The European Court of Human Rights (ECHR) said on January 10 that after a failure to receive requested response it decided in December to strike out 1,549 applications, lodged against Georgia following the August war.
1,549 cases against Georgia were from a group of more than 3,300 individual applications filed by residents of breakaway South Ossetia and servicemen of the Russia army, who served as peacekeepers before the outbreak of hostilities in August, 2008.
All dropped cases were represented before the ECHR by three lawyers from Vladikavkaz, Russia’s North Ossetian Republic. ECHR said that having received no response to its request for information, sent on two separate occasions in 2010 to the applicants’ legal representatives, the Court decided to join these 1,549 individual cases and to strike them out from the list of pending cases before the Court.
A similar decision was taken by ECHR in respect of five other applications from the same group of more than 3,300 cases in March, 2010. Those five applications were also represented by the same three Vladikavkaz-based lawyers. One of them, Vladimir Baykulov, told RFE/RL’s Russian-language service, Ekho Kavkaza, in April, that he could not respond to requested information from ECHR because he spoke no English and had no experience of dealing with cases in the Strasbourg-based court.
ECHR said that it asked the three lawyers in April whether they continued representing the other applicants, but received no response; the request was re-sent again in June.
“No response to the above letters has been received from the applicants’ representatives,” ECHR said. “The Court considers that, in the circumstances described above, the applicants in the present cases may be regarded as no longer wishing to pursue their applications.”

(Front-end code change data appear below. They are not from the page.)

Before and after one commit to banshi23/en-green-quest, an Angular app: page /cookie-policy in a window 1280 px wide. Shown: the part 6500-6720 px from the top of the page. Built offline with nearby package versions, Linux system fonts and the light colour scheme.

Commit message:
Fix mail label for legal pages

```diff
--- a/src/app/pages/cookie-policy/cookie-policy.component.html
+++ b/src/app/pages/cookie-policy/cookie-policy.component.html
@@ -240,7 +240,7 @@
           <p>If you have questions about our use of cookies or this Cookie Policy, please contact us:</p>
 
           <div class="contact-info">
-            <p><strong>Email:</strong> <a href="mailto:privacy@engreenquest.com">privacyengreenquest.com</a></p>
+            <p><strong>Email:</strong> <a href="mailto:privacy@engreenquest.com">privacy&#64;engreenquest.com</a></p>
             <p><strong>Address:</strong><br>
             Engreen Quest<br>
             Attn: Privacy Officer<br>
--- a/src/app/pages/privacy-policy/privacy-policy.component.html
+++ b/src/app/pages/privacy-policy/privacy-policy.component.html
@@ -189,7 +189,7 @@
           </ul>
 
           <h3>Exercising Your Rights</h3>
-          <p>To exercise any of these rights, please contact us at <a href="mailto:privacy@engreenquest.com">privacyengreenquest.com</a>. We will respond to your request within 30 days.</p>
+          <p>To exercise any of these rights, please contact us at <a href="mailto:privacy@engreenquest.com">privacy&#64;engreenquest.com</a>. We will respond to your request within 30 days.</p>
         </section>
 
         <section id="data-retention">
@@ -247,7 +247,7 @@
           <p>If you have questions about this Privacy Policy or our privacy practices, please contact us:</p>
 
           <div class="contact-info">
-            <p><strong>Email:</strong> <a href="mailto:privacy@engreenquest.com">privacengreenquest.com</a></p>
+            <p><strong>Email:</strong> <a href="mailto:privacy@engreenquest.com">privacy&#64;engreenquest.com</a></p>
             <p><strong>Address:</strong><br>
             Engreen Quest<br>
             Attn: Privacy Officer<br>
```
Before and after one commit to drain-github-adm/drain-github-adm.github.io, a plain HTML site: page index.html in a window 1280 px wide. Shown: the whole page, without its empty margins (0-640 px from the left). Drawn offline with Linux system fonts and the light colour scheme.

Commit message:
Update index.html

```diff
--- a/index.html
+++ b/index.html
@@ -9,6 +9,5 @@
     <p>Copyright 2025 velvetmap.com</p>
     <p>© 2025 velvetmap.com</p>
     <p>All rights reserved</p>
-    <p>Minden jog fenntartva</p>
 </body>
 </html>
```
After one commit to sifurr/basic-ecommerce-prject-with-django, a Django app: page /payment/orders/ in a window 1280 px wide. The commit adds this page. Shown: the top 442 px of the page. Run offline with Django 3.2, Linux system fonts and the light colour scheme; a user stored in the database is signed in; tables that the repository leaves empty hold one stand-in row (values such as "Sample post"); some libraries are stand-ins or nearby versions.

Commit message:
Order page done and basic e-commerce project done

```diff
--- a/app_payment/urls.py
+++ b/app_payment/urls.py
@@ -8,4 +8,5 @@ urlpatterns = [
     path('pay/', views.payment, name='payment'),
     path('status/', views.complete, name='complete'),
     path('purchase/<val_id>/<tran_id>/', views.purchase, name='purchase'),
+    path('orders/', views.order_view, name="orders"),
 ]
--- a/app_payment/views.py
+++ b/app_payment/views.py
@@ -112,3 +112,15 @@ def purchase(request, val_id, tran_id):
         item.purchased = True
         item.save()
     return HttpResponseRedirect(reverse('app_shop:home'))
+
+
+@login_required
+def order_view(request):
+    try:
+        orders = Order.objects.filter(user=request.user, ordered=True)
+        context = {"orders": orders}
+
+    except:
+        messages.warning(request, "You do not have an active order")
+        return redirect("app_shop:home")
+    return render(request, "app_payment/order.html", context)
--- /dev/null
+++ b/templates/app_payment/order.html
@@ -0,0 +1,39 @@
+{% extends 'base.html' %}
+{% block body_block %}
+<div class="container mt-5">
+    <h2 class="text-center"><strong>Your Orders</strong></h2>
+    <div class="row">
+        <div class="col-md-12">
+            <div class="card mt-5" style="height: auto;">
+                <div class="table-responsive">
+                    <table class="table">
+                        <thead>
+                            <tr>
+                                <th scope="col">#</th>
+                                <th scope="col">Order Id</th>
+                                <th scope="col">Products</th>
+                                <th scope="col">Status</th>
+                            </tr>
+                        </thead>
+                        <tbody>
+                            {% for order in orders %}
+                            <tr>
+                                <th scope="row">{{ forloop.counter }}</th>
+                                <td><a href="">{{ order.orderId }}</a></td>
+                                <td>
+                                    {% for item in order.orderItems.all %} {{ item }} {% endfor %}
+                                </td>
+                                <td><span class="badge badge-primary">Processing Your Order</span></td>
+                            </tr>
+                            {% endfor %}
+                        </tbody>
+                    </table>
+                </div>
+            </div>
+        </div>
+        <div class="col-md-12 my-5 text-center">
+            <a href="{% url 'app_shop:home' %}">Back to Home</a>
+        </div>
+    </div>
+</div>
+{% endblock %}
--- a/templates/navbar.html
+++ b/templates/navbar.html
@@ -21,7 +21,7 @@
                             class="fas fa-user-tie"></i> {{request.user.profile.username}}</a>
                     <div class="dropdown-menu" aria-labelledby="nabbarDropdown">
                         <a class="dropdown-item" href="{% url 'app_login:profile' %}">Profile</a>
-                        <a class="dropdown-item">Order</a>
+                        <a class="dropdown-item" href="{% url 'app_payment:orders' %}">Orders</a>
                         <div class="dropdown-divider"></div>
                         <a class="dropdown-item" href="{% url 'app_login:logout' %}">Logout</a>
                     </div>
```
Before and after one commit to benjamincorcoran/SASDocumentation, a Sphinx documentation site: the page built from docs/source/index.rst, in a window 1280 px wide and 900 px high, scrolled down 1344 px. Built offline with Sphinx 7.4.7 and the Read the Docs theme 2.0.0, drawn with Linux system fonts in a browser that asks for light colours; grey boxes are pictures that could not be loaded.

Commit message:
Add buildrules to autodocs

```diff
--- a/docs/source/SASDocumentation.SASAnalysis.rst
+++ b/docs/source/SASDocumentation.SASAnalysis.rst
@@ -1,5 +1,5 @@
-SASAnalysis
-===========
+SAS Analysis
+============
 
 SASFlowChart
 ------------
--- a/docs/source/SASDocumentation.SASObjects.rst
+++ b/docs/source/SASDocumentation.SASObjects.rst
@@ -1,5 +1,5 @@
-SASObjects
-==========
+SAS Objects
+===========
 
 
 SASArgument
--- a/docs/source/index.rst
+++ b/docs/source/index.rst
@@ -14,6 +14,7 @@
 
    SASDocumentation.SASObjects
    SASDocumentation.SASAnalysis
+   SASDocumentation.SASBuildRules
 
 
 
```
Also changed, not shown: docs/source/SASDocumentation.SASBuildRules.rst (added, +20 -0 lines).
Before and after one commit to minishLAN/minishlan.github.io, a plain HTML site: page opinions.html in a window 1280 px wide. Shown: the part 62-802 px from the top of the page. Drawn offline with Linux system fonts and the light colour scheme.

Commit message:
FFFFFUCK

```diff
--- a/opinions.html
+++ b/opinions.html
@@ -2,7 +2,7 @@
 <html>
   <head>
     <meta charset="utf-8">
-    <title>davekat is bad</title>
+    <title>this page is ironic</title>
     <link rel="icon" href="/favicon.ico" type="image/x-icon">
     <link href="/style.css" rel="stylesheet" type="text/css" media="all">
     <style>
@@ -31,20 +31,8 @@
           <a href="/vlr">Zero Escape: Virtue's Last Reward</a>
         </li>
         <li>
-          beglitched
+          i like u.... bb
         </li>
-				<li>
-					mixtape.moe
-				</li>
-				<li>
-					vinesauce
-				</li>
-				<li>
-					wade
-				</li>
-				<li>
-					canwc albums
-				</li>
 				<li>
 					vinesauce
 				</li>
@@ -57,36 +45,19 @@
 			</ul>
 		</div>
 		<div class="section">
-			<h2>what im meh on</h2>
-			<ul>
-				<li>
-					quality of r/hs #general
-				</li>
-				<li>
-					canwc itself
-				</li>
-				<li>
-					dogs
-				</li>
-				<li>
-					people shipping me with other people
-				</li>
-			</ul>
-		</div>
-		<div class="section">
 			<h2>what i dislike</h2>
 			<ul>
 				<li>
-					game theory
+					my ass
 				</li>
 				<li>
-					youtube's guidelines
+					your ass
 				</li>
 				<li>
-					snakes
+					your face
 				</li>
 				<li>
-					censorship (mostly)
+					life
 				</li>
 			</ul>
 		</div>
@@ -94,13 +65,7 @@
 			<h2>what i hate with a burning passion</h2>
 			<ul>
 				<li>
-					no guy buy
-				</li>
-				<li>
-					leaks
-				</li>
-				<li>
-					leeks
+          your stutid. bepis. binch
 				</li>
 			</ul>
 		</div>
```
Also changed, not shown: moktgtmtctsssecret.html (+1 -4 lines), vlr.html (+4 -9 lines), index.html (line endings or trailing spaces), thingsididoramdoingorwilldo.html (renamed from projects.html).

In the cases lodged against Georgia, applicants claimed violation of their or their close relatives’ right to life, inhuman or degrading treatment, interference with the right to respect for private and family life, damage to property or its destruction, absence of an effective domestic remedy and discrimination on the ground of ethnic origin.